>>>

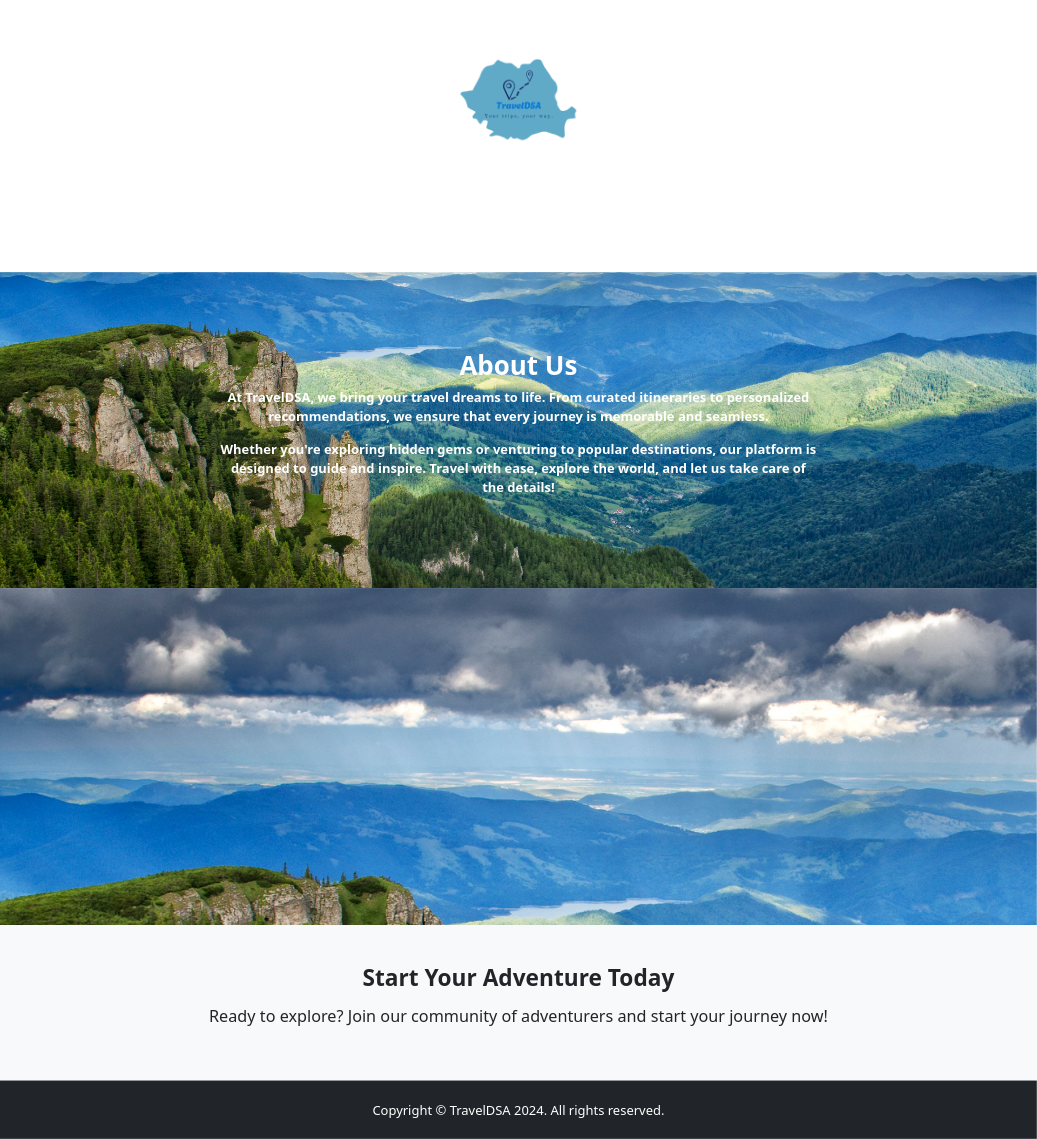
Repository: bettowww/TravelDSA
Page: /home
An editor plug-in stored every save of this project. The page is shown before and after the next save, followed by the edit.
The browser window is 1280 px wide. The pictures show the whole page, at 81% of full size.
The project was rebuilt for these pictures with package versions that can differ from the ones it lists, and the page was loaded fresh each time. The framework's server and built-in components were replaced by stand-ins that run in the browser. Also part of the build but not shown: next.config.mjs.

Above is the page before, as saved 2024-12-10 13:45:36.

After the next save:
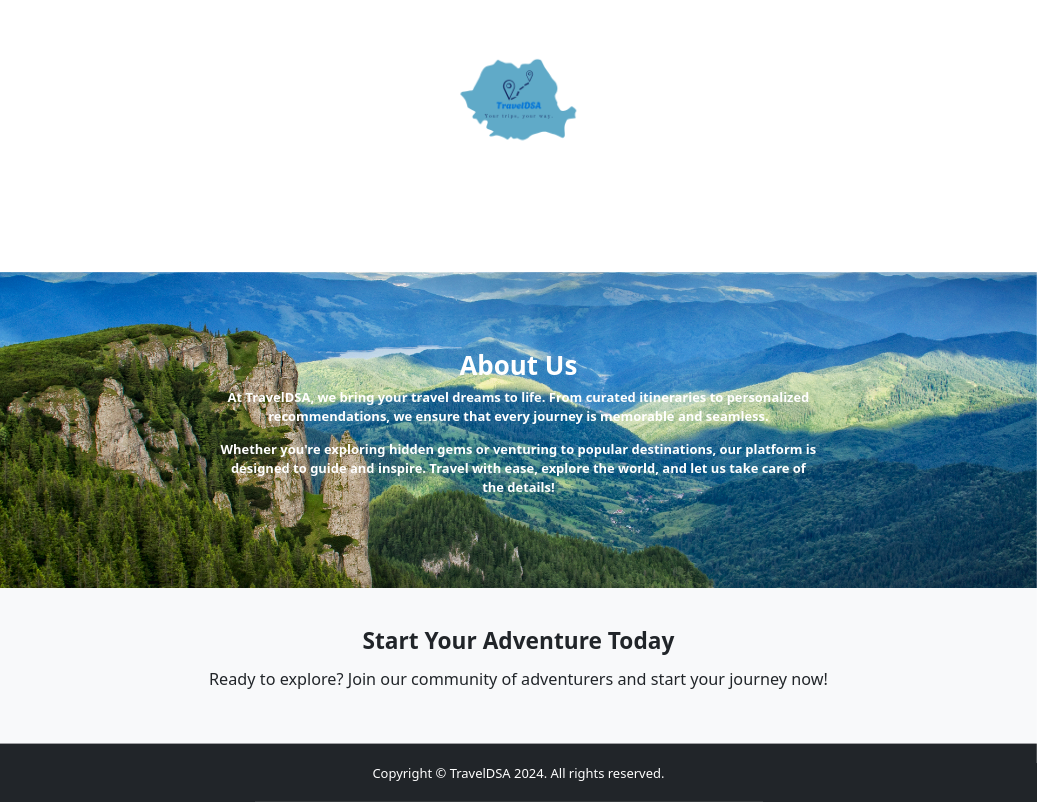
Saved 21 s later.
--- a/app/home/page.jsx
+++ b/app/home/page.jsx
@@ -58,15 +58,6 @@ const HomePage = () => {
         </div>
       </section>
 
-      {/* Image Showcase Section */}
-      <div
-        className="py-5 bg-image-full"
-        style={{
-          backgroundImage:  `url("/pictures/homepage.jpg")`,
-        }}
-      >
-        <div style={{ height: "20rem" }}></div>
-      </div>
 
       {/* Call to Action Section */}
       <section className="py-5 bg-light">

<<<

* _Your goal_:
Please say how many lines of the material above include "next", giving that number and no other words.

* _Result for this exercise_:
3